Some very interesting things are revealed about W David Shaw's working methods in Ernest W. Watson's October '55 interview with the artist. For instance, Shaw only worked four days a week. His weekends began on Friday and he never took work home. In fact, the artist told Watson, "I don't do any artwork at home."
Yet Shaw was able to produce a tremendous amount of work for a broad range of both advertising and editorial clients. His pictures appeared in Esquire, Holiday, Collier's, Woman's Day, This Week, Reader's Digest and many others.
Advertising clients included Grace Line, T.W.A., American Express, the Nassau Development Board, Johnson and Murphy Shoe Company, and National Distilleries.
Watson wrote, "the answer [to Shaw's prodigious output] lies particularly in the character of his work and the astonishing facility with which he handles the watercolor brush."
Shaw never did rough sketches of comps - every piece he began was a potential finished piece. If a drawing didn't come off at the first attempt, he'd throw it out and start a new one!
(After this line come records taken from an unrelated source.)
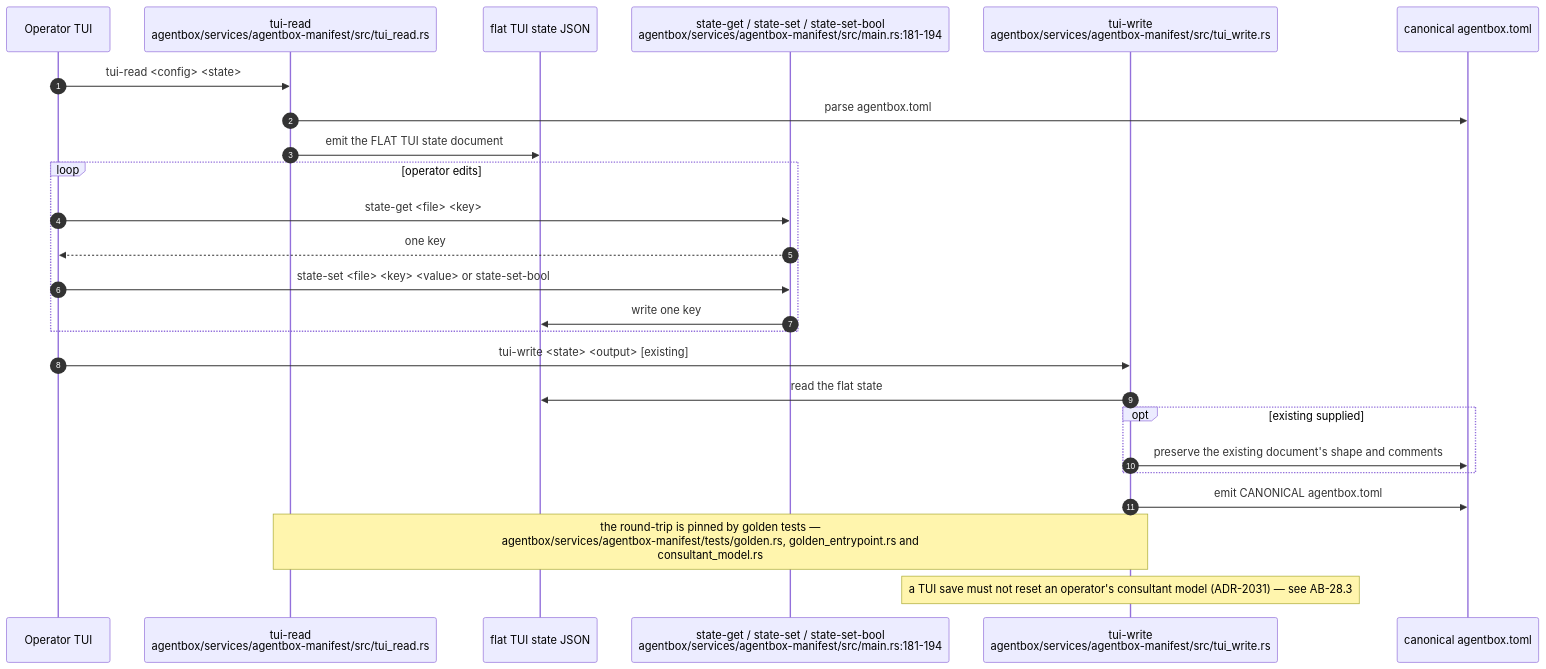
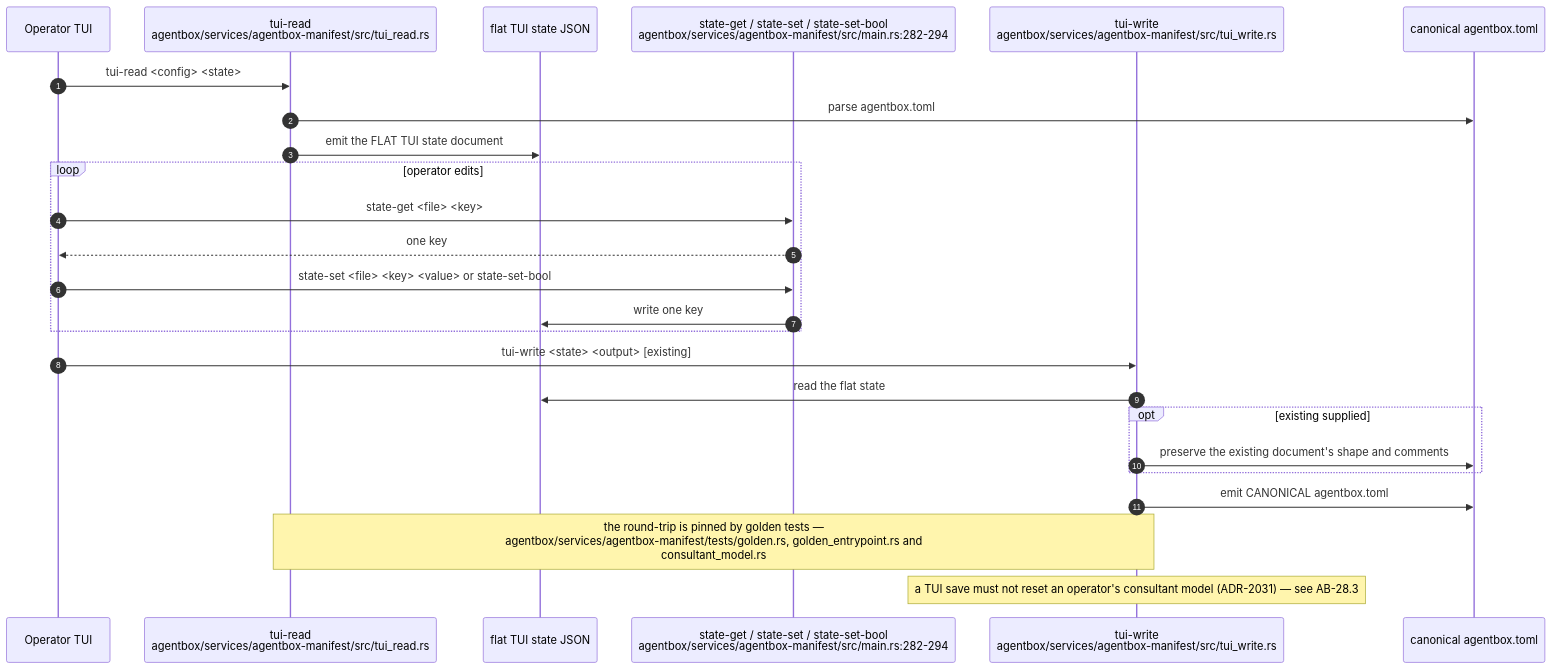
One commit to DreamLab-AI/VisionFlow changed the fourth of 10 diagrams in docs/diagrams/agentbox/28-agentbox-services-and-manifest-binary.md. Above: the diagram before and after it, drawn with Mermaid. The commit also changed other lines of this file and 80 other files, not shown here.

First line of the commit message:
docs(diagrams): re-verify the agentbox, dreamlab, estate and visionflow corpus against current sources

````diff
--- a/docs/diagrams/agentbox/28-agentbox-services-and-manifest-binary.md
+++ b/docs/diagrams/agentbox/28-agentbox-services-and-manifest-binary.md
@@ -197,28 +205,28 @@
 ```mermaid
 sequenceDiagram
     autonumber
     participant OP as Operator TUI
     participant RD as tui-read<br/>agentbox/services/agentbox-manifest/src/tui_read.rs
     participant STATE as flat TUI state JSON
-    participant GET as state-get / state-set / state-set-bool<br/>agentbox/services/agentbox-manifest/src/main.rs:181-194
+    participant GET as state-get / state-set / state-set-bool<br/>agentbox/services/agentbox-manifest/src/main.rs:282-294
     participant WR as tui-write<br/>agentbox/services/agentbox-manifest/src/tui_write.rs
     participant TOML as canonical agentbox.toml
 
     OP->>RD: tui-read <config> <state>
     RD->>TOML: parse agentbox.toml
     RD->>STATE: emit the FLAT TUI state document
     loop operator edits
         OP->>GET: state-get <file> <key>
         GET-->>OP: one key
         OP->>GET: state-set <file> <key> <value> or state-set-bool
         GET->>STATE: write one key
     end
     OP->>WR: tui-write <state> <output> [existing]
     WR->>STATE: read the flat state
     opt existing supplied
         WR->>TOML: preserve the existing document's shape and comments
     end
     WR->>TOML: emit CANONICAL agentbox.toml
     Note over RD,WR: the round-trip is pinned by golden tests —<br/>agentbox/services/agentbox-manifest/tests/golden.rs, golden_entrypoint.rs and<br/>consultant_model.rs
     Note over WR: a TUI save must not reset an operator's consultant model (ADR-2031) — see AB-28.3
 ```
````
If that also failed to please him, he'd begin a third.
In this manner, writes Watson, "[Dave's] work is impressionistic; it is free and impulsive. It is entirely devoid of laborious and time-consuming detail."
"His brush does unpremeditated things as the picture develops."
* My W. David Shaw Flickr set.
* My thanks to Harold Henriksen, for today's scans, and to Jaleen Grove for providing the W. David Shaw article from American Artist magazine.